Regulations that permit or even oblige spectrum sharing have significant impact on the implementation feasibility of the active sharing of small cells. Currently, diverse ranges of spectrum authorisation and assignments exist in different countries. This fragmentation presents challenges for the widespread adoption of active sharing of small cells operating in licensed bands. The harmonisation of spectrum sharing regulation and rules targeted by the EECC directive and other initiatives would be a useful step in overcoming this barrier. Moreover, recent specified standards for the operation of small cells in unlicensed (license-exempt) bands is yet another development that could remove the spectrum access barrier in small cell sharing.
The requirement for compliance assessment of small cells in terms of RF-EMF exposure limits is a significant barrier for dense small cell deployments, due to the relatively larger number of small cell sites (both outdoor and indoor) that may need to undergo the costly and time-consuming assessment for product installation compliance.
However, there has been increased recommendations for small cells to have simplified assessments that reduce or eliminate the need for product installation compliance for individual small cell installations. The recommendations are increasingly backed by scientific research results, most of which have concluded that the RF-EMF compliance boundaries typically evaluated based on theoretical maximum transmit powers, create overly conservative EMF limits and may unnecessarily constraint the density of small cell deployments. Furthermore, scientific studies supported by measurements in real deployments could further enhance the validity of these claims.

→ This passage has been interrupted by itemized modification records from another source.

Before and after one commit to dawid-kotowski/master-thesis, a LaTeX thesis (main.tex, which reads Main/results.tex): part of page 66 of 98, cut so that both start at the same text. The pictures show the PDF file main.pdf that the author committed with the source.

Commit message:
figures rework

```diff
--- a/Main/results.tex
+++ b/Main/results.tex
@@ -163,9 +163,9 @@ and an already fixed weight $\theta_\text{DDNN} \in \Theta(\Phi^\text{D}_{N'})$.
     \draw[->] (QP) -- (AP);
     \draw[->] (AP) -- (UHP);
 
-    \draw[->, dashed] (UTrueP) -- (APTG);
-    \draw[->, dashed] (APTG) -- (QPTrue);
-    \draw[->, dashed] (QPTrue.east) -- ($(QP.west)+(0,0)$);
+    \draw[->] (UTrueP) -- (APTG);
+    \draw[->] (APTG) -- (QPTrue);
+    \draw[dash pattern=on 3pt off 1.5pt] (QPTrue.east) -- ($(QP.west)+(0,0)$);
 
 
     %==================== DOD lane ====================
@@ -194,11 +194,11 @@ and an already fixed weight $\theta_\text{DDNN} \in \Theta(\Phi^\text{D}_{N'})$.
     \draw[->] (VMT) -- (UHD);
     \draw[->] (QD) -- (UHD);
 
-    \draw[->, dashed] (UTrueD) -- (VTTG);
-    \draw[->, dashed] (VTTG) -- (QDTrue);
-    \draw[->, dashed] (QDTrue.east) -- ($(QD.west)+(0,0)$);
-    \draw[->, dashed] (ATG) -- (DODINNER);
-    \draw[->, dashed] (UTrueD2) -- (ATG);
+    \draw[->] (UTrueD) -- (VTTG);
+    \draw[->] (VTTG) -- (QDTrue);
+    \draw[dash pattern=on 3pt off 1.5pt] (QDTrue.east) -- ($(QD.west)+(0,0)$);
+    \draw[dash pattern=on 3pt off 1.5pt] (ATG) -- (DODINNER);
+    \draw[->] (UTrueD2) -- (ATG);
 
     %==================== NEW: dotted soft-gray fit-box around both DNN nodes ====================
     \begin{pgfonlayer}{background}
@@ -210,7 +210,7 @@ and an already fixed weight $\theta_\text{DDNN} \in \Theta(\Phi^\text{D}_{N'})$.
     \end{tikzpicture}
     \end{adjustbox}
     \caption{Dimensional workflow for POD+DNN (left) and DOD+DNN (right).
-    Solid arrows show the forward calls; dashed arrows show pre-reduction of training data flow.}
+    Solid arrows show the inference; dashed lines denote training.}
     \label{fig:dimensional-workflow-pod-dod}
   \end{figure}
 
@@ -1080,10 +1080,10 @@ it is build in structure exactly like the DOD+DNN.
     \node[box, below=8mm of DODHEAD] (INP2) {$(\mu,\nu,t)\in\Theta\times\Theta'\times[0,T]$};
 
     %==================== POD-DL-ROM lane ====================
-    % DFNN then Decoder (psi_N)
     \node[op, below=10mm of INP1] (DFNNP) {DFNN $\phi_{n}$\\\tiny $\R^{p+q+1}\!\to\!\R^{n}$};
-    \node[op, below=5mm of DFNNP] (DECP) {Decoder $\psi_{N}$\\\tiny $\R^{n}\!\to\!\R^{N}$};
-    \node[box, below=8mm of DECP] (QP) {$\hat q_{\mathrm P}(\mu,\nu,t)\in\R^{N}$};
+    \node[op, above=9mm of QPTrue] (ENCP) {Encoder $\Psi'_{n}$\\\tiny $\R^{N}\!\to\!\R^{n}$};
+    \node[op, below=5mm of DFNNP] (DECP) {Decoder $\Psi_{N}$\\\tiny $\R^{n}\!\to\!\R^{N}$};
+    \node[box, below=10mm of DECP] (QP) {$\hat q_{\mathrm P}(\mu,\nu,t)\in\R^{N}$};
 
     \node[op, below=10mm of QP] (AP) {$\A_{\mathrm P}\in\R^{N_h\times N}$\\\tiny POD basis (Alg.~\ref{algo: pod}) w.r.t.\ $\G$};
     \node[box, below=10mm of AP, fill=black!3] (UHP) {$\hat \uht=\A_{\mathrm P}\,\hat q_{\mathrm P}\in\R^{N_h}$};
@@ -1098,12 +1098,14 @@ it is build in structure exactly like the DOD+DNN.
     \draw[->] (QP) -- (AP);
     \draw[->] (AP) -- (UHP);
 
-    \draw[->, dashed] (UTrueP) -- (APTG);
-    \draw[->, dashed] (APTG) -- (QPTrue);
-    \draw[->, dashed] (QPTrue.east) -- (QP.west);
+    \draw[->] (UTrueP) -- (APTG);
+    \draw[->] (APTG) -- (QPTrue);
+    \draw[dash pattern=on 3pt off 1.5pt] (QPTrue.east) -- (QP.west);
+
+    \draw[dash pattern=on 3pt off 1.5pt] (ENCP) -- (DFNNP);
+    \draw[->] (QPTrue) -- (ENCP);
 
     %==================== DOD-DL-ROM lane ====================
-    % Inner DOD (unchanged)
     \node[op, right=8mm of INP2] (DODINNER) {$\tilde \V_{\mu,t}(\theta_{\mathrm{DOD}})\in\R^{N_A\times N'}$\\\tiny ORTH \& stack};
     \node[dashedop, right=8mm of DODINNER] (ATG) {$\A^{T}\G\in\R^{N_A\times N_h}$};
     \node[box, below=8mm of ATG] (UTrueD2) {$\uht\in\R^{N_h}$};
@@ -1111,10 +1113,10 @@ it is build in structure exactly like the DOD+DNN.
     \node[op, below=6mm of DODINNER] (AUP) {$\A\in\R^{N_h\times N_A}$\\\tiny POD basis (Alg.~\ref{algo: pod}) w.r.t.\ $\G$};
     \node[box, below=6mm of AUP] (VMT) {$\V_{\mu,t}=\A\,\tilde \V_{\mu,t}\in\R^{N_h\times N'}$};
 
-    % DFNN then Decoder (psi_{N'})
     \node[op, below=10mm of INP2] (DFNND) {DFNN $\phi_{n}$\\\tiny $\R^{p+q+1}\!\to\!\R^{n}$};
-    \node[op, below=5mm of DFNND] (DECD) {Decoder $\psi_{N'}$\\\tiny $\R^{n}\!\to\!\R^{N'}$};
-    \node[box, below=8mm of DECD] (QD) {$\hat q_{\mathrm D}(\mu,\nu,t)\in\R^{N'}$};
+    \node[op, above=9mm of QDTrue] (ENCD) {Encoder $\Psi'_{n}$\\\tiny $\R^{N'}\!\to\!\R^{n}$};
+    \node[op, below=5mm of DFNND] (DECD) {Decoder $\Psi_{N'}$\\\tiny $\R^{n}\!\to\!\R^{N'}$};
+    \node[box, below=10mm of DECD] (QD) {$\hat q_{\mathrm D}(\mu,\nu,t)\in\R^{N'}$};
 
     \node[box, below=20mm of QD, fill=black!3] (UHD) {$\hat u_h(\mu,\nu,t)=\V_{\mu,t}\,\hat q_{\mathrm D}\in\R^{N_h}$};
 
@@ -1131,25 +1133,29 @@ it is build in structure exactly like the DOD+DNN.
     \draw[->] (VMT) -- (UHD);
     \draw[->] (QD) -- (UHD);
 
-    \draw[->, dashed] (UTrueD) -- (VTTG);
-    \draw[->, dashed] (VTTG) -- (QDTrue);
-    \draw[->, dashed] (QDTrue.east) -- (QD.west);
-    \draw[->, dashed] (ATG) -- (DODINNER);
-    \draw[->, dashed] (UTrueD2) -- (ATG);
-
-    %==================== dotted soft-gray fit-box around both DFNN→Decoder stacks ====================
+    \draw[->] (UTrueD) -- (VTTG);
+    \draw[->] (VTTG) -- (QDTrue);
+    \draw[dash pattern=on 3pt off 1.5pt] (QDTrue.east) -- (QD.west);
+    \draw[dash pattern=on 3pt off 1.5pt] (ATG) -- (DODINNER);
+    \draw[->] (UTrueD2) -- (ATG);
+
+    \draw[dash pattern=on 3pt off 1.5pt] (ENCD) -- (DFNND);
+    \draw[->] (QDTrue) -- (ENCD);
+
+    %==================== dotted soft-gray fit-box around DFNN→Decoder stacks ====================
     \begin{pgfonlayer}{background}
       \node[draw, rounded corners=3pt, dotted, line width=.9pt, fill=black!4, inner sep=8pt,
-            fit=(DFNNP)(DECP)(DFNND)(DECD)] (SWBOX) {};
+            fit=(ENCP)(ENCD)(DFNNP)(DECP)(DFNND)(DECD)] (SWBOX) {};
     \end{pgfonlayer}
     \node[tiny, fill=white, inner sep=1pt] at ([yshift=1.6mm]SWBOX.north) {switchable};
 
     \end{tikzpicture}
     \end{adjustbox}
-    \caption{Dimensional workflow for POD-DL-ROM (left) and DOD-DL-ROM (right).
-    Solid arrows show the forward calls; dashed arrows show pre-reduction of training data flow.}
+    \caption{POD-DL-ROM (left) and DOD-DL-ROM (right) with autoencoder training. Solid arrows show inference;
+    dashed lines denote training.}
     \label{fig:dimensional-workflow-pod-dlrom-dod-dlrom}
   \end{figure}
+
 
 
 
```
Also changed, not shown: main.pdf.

The small cell deployment processes involve several diverse stakeholders, which may result in overly complex and prolonged processes for dense small cell deployments. Several countries have already adopted measures for simplifying planning approval processes for small cells. This includes: the use of generic permits or exemptions based on internationally standardised equipment classes (e.g. IEC 62232 Ed.2.0 installation classes); harmonisation and simplification of the rules and administrative processes for planning permissions across different local authorities; and incentivising small cell deployments through revision or full exemptions (for small cells) of the base station taxes and recurring fees originally devised for macro deployments. Further benefits of the interventions described could be amplified by harmonising some of those procedures across different countries.

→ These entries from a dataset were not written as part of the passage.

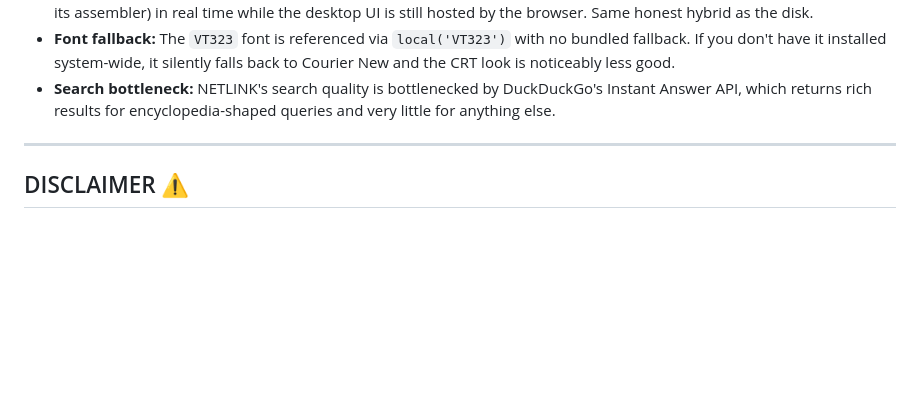
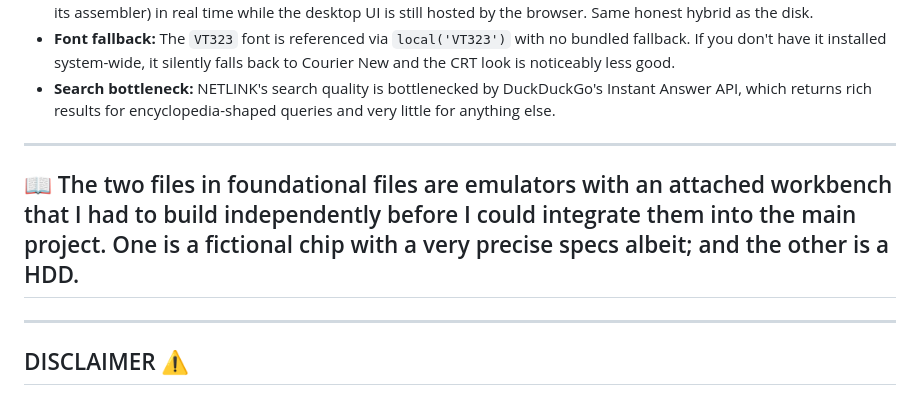
Before and after one commit to Kasai-Kitsune/VM-OS, a Markdown page: README.md, the part around the change. Rendered like a GitHub page; blank space fills up the shorter version.

Commit message:
Document foundational files and their integration
Added a section explaining the foundational files and their purpose.

```diff
--- a/README.md
+++ b/README.md
@@ -57,6 +57,10 @@ That said, a few things in here are real:
 
 ---
 
+## 📖 The two files in foundational files are emulators with an attached workbench that I had to build independently before I could integrate them into the main project. One is a fictional chip with a very precise specs albeit; and the other is a HDD.
+
+---
+
 ## DISCLAIMER ⚠️
 
 As I said, this is completely fake—it's a toy, a convincing fake/simulation. Any text displayed by it should not be taken seriously. I strongly discourage trying to use it for anything important.
```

The success of Wi-Fi deployments provides an example of what could be achieved through simplifications of approvals, licensing and permits. The fact that Wi-Fi access points and small cells bear many resemblances, such as, their physical and RF characteristics, and deployment scenarios, provides solid argument for adoption of similar simplified rules for small cells (as used for Wi-Fi access points).